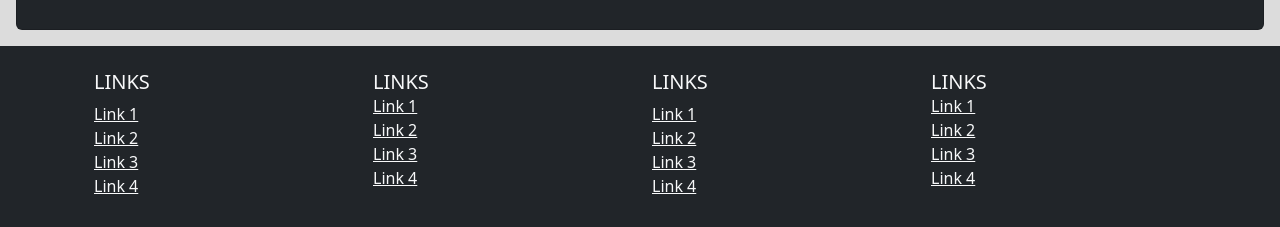
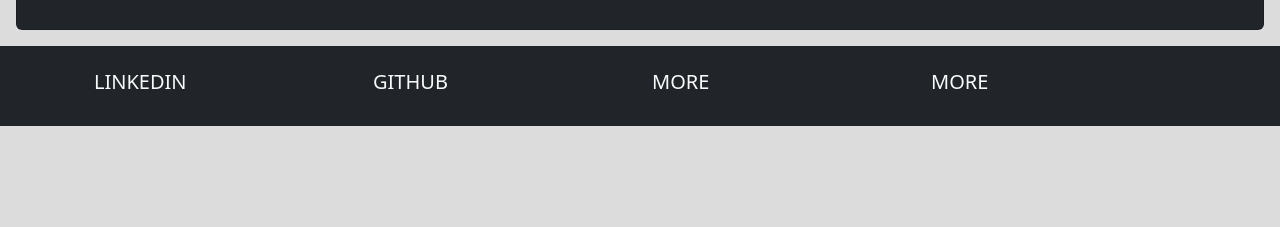
Before and after one commit to jarenella/portfolio-template, a React (Create React App) app: page / in a window 1280 px wide. Shown: the part 2076-2303 px from the top of the page. After the commit the page ends 2202 px from the top, so only its background shows below. Built offline with nearby package versions, Linux system fonts and the light colour scheme.

Commit message:
updated footer

```diff
--- a/src/components/Footer.js
+++ b/src/components/Footer.js
@@ -10,79 +10,19 @@ function Footer() {
                 <div className="row">
 
                     <div className="col-lg-3 col-md-6 mb-4 mb-md-0 text-light">
-                        <h5 className="text-uppercase">Links</h5>
-
-                        <ul className="list-unstyled mb-0">
-                            <li>
-                                <a href="#!" className="text-light">Link 1</a>
-                            </li>
-                            <li>
-                                <a href="#!" className="text-light">Link 2</a>
-                            </li>
-                            <li>
-                                <a href="#!" className="text-light">Link 3</a>
-                            </li>
-                            <li>
-                                <a href="#!" className="text-light">Link 4</a>
-                            </li>
-                        </ul>
+                        <h5 className="text-uppercase">LinkedIn</h5>
                     </div>
 
                     <div className="col-lg-3 col-md-6 mb-4 mb-md-0">
-                        <h5 className="text-uppercase mb-0 text-light">Links</h5>
-
-                        <ul className="list-unstyled">
-                            <li>
-                                <a href="#!" className="text-light">Link 1</a>
-                            </li>
-                            <li>
-                                <a href="#!" className="text-light">Link 2</a>
-                            </li>
-                            <li>
-                                <a href="#!" className="text-light">Link 3</a>
-                            </li>
-                            <li>
-                                <a href="#!" className="text-light">Link 4</a>
-                            </li>
-                        </ul>
+                        <h5 className="text-uppercase mb-0 text-light">GitHub</h5>
                     </div>
 
                     <div className="col-lg-3 col-md-6 mb-4 mb-md-0">
-                        <h5 className="text-uppercase text-light">Links</h5>
-
-                        <ul className="list-unstyled mb-0">
-                            <li>
-                                <a href="#!" className="text-light">Link 1</a>
-                            </li>
-                            <li>
-                                <a href="#!" className="text-light">Link 2</a>
-                            </li>
-                            <li>
-                                <a href="#!" className="text-light">Link 3</a>
-                            </li>
-                            <li>
-                                <a href="#!" className="text-light">Link 4</a>
-                            </li>
-                        </ul>
+                        <h5 className="text-uppercase text-light">More</h5>
                     </div>
 
                     <div className="col-lg-3 col-md-6 mb-4 mb-md-0">
-                        <h5 className="text-uppercase mb-0 text-light">Links</h5>
-
-                        <ul className="list-unstyled">
-                            <li>
-                                <a href="#!" className="text-light">Link 1</a>
-                            </li>
-                            <li>
-                                <a href="#!" className="text-light">Link 2</a>
-                            </li>
-                            <li>
-                                <a href="#!" className="text-light">Link 3</a>
-                            </li>
-                            <li>
-                                <a href="#!" className="text-light">Link 4</a>
-                            </li>
-                        </ul>
+                        <h5 className="text-uppercase mb-0 text-light">More</h5>
                     </div>
 
                 </div>
```
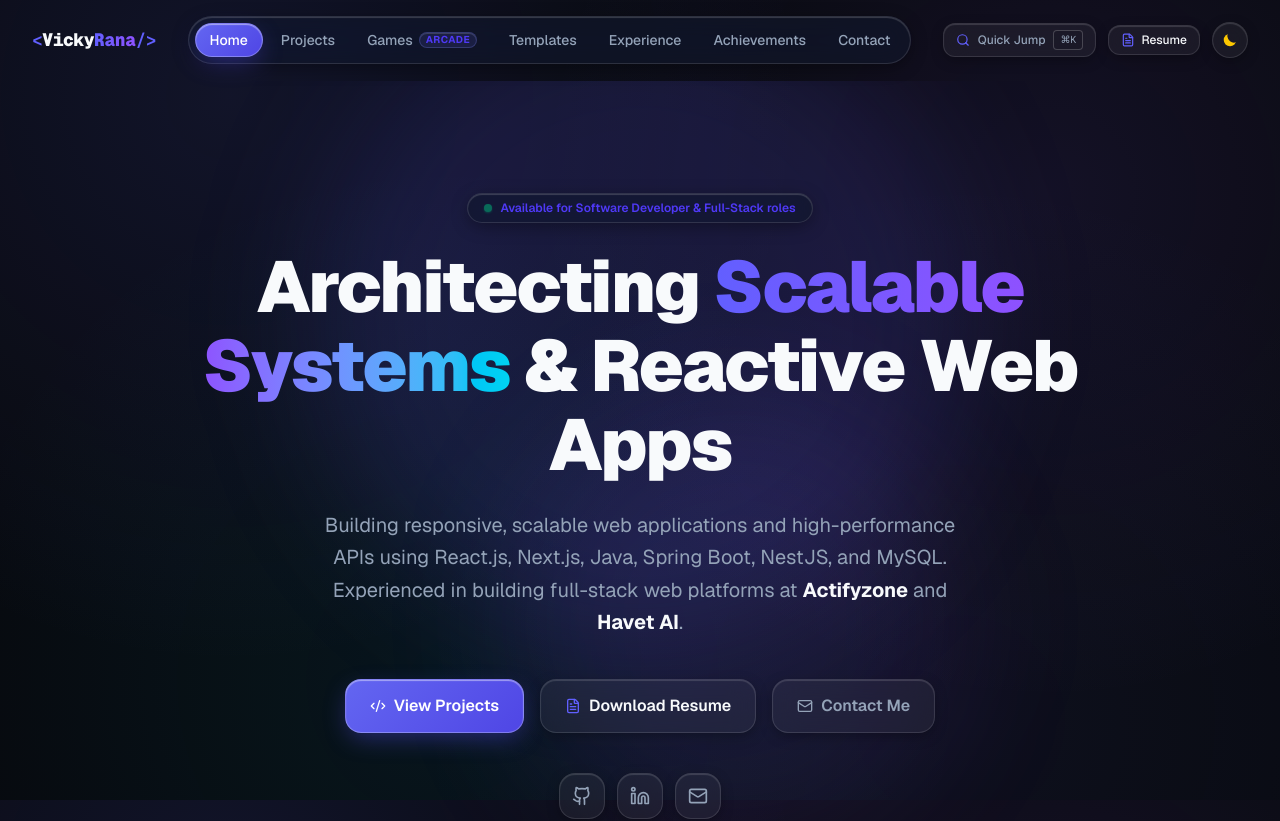
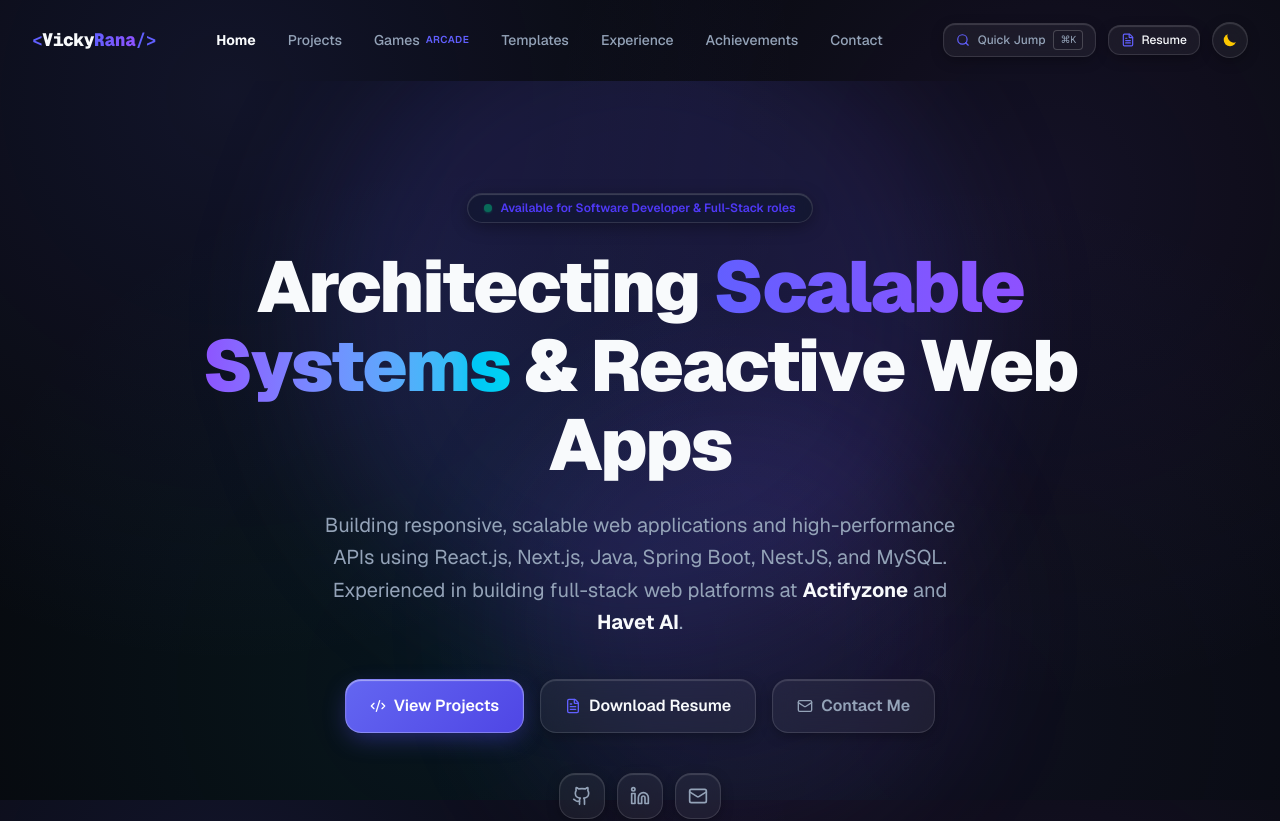
Before and after one commit to vickysrana2-cloud/VickyRanaPortfolio, a Next.js app: page / in a window 1280 px wide. Shown: the top 821 px of the page. Built offline with nearby package versions, Linux system fonts and the light colour scheme.

Commit message:
style(navbar): simplify nav links to clean text words without bg or borders

```diff
--- a/src/components/navbar.tsx
+++ b/src/components/navbar.tsx
@@ -122,8 +122,8 @@ export function Navbar({ onOpenCommand }: NavbarProps) {
 
 
 
-          {/* Desktop Navigation Links (Floating Liquid Glass Pill) */}
-          <nav className="hidden lg:flex items-center gap-1 liquid-glass-pill p-1.5 rounded-full">
+          {/* Desktop Navigation Links (Simple Words, No BG, No Border) */}
+          <nav className="hidden lg:flex items-center gap-6 xl:gap-8">
             {navLinks.map((link) => {
               const isActive = pathname === link.href || (link.href !== '/' && pathname.startsWith(link.href));
               return (
@@ -131,20 +131,15 @@ export function Navbar({ onOpenCommand }: NavbarProps) {
                   key={link.href}
                   href={link.href}
                   className={cn(
-                    'relative px-3.5 py-1.5 text-sm font-medium rounded-full transition-all duration-200 flex items-center gap-1.5',
+                    'text-sm font-medium transition-colors duration-200 flex items-center gap-1.5 py-1 select-none',
                     isActive
-                      ? 'text-white liquid-btn-primary shadow-xs'
-                      : 'text-muted-foreground hover:text-foreground hover:bg-white/40 dark:hover:bg-white/10'
+                      ? 'text-foreground font-bold'
+                      : 'text-muted-foreground hover:text-foreground'
                   )}
                 >
-                  {link.name}
+                  <span>{link.name}</span>
                   {link.badge && (
-                    <span className={cn(
-                      "text-[10px] font-bold px-1.5 py-0.2 rounded-full uppercase tracking-wider",
-                      isActive
-                        ? "bg-white/20 text-white"
-                        : "liquid-badge text-indigo-600 dark:text-indigo-400"
-                    )}>
+                    <span className="text-[10px] font-semibold text-indigo-500 dark:text-indigo-400 uppercase tracking-wider">
                       {link.badge}
                     </span>
                   )}
@@ -152,6 +147,7 @@ export function Navbar({ onOpenCommand }: NavbarProps) {
               );
             })}
           </nav>
+
 
           {/* Right Action Icons & Controls */}
           <div className="flex items-center gap-2 sm:gap-3">
@@ -230,22 +226,20 @@ export function Navbar({ onOpenCommand }: NavbarProps) {
                     key={link.href}
                     href={link.href}
                     className={cn(
-                      'flex items-center justify-between px-4 py-3 rounded-xl text-sm font-medium transition-all duration-200',
+                      'flex items-center justify-between px-3 py-2.5 text-sm transition-colors duration-200 select-none',
                       isActive
-                        ? 'liquid-btn-primary text-white font-semibold'
-                        : 'text-foreground hover:bg-white/30 dark:hover:bg-white/10'
+                        ? 'text-foreground font-bold'
+                        : 'text-muted-foreground hover:text-foreground'
                     )}
                   >
                     <span>{link.name}</span>
                     {link.badge && (
-                      <span className={cn(
-                        "text-[10px] font-bold px-2 py-0.5 rounded-full uppercase tracking-wider",
-                        isActive ? "bg-white/20 text-white" : "liquid-badge text-indigo-600 dark:text-indigo-400"
-                      )}>
+                      <span className="text-[10px] font-semibold text-indigo-500 dark:text-indigo-400 uppercase tracking-wider">
                         {link.badge}
                       </span>
                     )}
                   </Link>
+
                 );
               })}
             </div>
```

ASSIGNED TASK = For the word "muted", go through the records and show each line that carries it.

REPLY =
-                      : 'text-muted-foreground hover:text-foreground hover:bg-white/40 dark:hover:bg-white/10'
+                      : 'text-muted-foreground hover:text-foreground'
+                        : 'text-muted-foreground hover:text-foreground'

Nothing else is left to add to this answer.